Extracted data below:

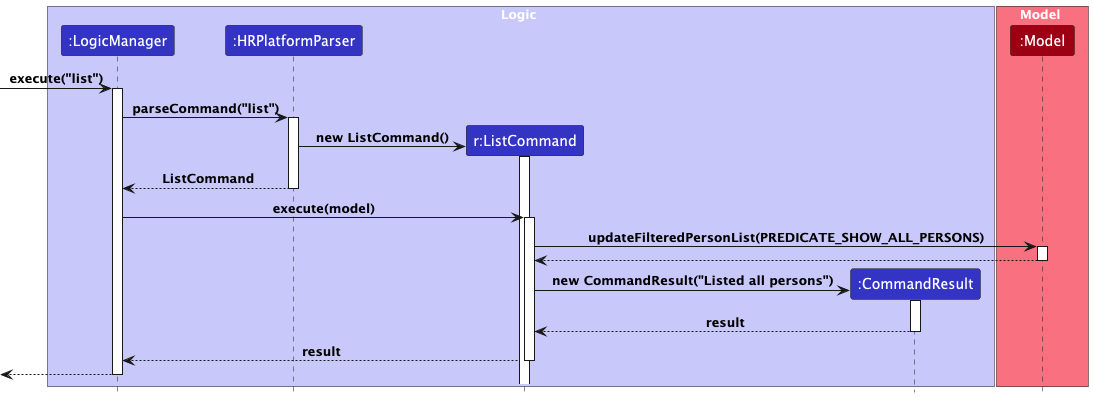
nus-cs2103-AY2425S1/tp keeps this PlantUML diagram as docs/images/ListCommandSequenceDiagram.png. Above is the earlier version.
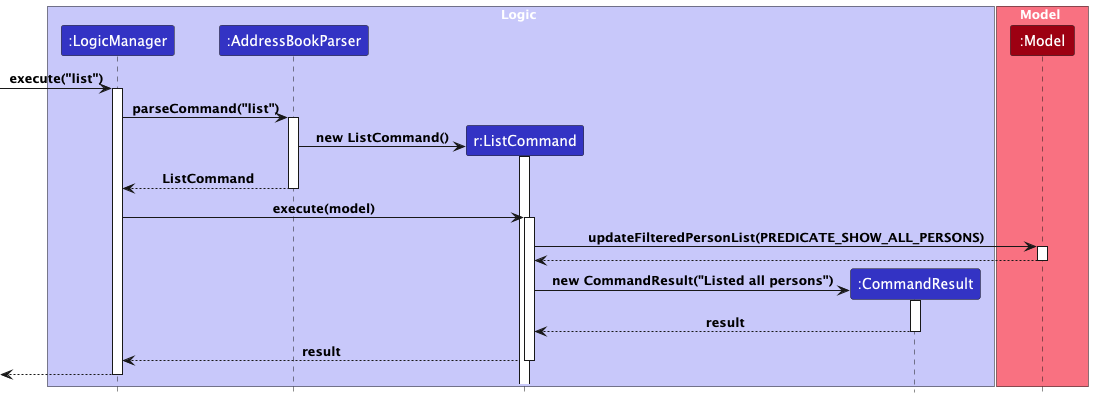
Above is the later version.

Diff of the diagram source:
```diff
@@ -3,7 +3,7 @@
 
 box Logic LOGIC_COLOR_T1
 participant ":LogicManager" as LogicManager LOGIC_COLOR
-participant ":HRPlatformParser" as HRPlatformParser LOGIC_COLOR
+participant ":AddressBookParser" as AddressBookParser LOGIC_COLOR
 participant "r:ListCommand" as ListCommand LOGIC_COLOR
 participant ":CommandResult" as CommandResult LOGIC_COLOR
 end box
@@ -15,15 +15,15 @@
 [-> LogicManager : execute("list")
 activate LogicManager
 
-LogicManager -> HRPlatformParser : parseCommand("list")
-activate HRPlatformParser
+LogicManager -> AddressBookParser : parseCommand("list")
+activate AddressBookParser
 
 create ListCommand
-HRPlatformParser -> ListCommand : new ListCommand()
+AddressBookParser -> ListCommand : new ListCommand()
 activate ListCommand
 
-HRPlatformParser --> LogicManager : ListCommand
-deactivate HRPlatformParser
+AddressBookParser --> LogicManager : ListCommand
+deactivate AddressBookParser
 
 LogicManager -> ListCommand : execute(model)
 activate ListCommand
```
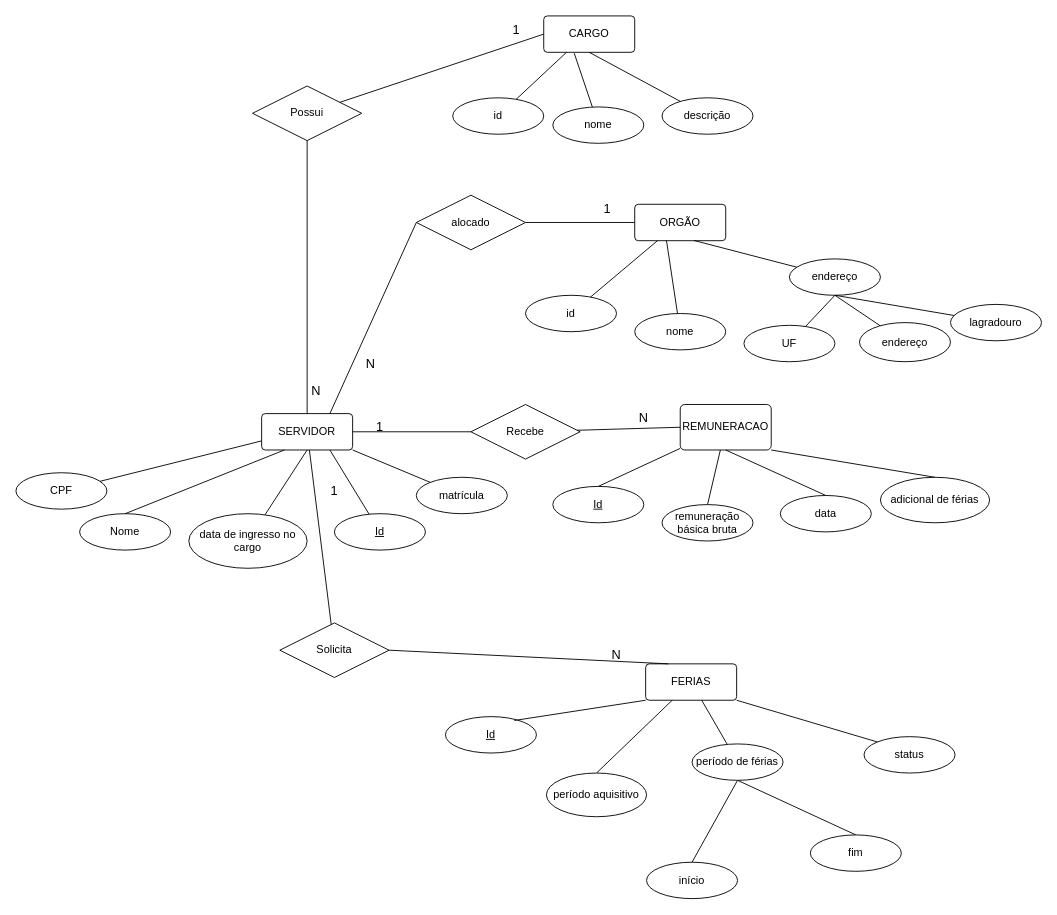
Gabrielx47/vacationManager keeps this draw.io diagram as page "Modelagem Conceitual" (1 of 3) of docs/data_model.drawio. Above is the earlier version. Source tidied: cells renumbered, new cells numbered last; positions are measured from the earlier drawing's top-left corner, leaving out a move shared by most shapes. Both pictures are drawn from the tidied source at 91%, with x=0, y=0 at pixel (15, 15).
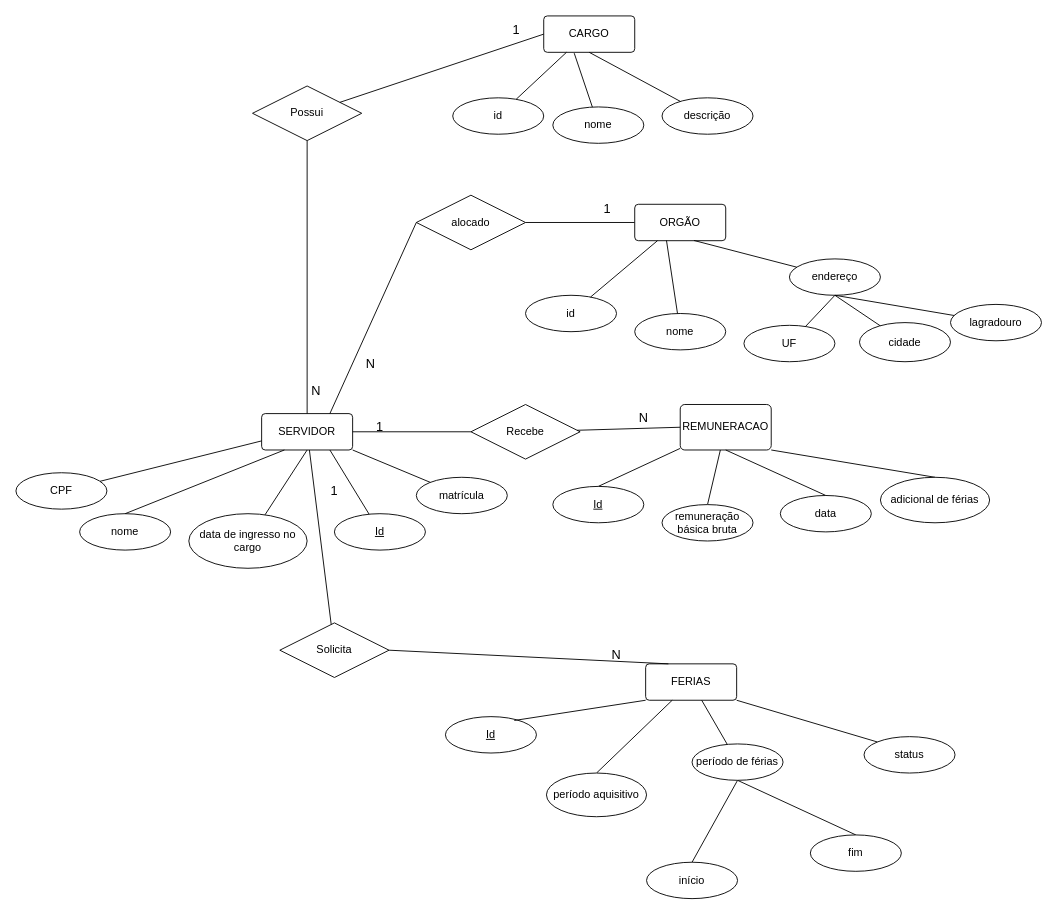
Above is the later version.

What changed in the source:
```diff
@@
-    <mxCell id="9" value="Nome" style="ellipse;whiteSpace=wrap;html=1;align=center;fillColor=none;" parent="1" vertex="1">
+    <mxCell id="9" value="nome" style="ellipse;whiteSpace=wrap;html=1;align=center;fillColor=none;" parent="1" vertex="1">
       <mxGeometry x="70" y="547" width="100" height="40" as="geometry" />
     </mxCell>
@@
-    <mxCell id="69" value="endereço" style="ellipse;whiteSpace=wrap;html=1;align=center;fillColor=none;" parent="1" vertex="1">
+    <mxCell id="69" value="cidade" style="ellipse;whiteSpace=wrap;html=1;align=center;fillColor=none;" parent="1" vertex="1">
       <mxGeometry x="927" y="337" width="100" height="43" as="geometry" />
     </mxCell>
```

End of Extracted data.

Exercise —
Your answer must be an exact copy of the records, without the pictures.

Solution to this problem —
nus-cs2103-AY2425S1/tp keeps this PlantUML diagram as docs/images/ListCommandSequenceDiagram.png. Above is the earlier version.
Above is the later version.

Diff of the diagram source:
```diff
@@ -3,7 +3,7 @@
 
 box Logic LOGIC_COLOR_T1
 participant ":LogicManager" as LogicManager LOGIC_COLOR
-participant ":HRPlatformParser" as HRPlatformParser LOGIC_COLOR
+participant ":AddressBookParser" as AddressBookParser LOGIC_COLOR
 participant "r:ListCommand" as ListCommand LOGIC_COLOR
 participant ":CommandResult" as CommandResult LOGIC_COLOR
 end box
@@ -15,15 +15,15 @@
 [-> LogicManager : execute("list")
 activate LogicManager
 
-LogicManager -> HRPlatformParser : parseCommand("list")
-activate HRPlatformParser
+LogicManager -> AddressBookParser : parseCommand("list")
+activate AddressBookParser
 
 create ListCommand
-HRPlatformParser -> ListCommand : new ListCommand()
+AddressBookParser -> ListCommand : new ListCommand()
 activate ListCommand
 
-HRPlatformParser --> LogicManager : ListCommand
-deactivate HRPlatformParser
+AddressBookParser --> LogicManager : ListCommand
+deactivate AddressBookParser
 
 LogicManager -> ListCommand : execute(model)
 activate ListCommand
```
Gabrielx47/vacationManager keeps this draw.io diagram as page "Modelagem Conceitual" (1 of 3) of docs/data_model.drawio. Above is the earlier version. Source tidied: cells renumbered, new cells numbered last; positions are measured from the earlier drawing's top-left corner, leaving out a move shared by most shapes. Both pictures are drawn from the tidied source at 91%, with x=0, y=0 at pixel (15, 15).
Above is the later version.

What changed in the source:
```diff
@@
-    <mxCell id="9" value="Nome" style="ellipse;whiteSpace=wrap;html=1;align=center;fillColor=none;" parent="1" vertex="1">
+    <mxCell id="9" value="nome" style="ellipse;whiteSpace=wrap;html=1;align=center;fillColor=none;" parent="1" vertex="1">
       <mxGeometry x="70" y="547" width="100" height="40" as="geometry" />
     </mxCell>
@@
-    <mxCell id="69" value="endereço" style="ellipse;whiteSpace=wrap;html=1;align=center;fillColor=none;" parent="1" vertex="1">
+    <mxCell id="69" value="cidade" style="ellipse;whiteSpace=wrap;html=1;align=center;fillColor=none;" parent="1" vertex="1">
       <mxGeometry x="927" y="337" width="100" height="43" as="geometry" />
     </mxCell>
```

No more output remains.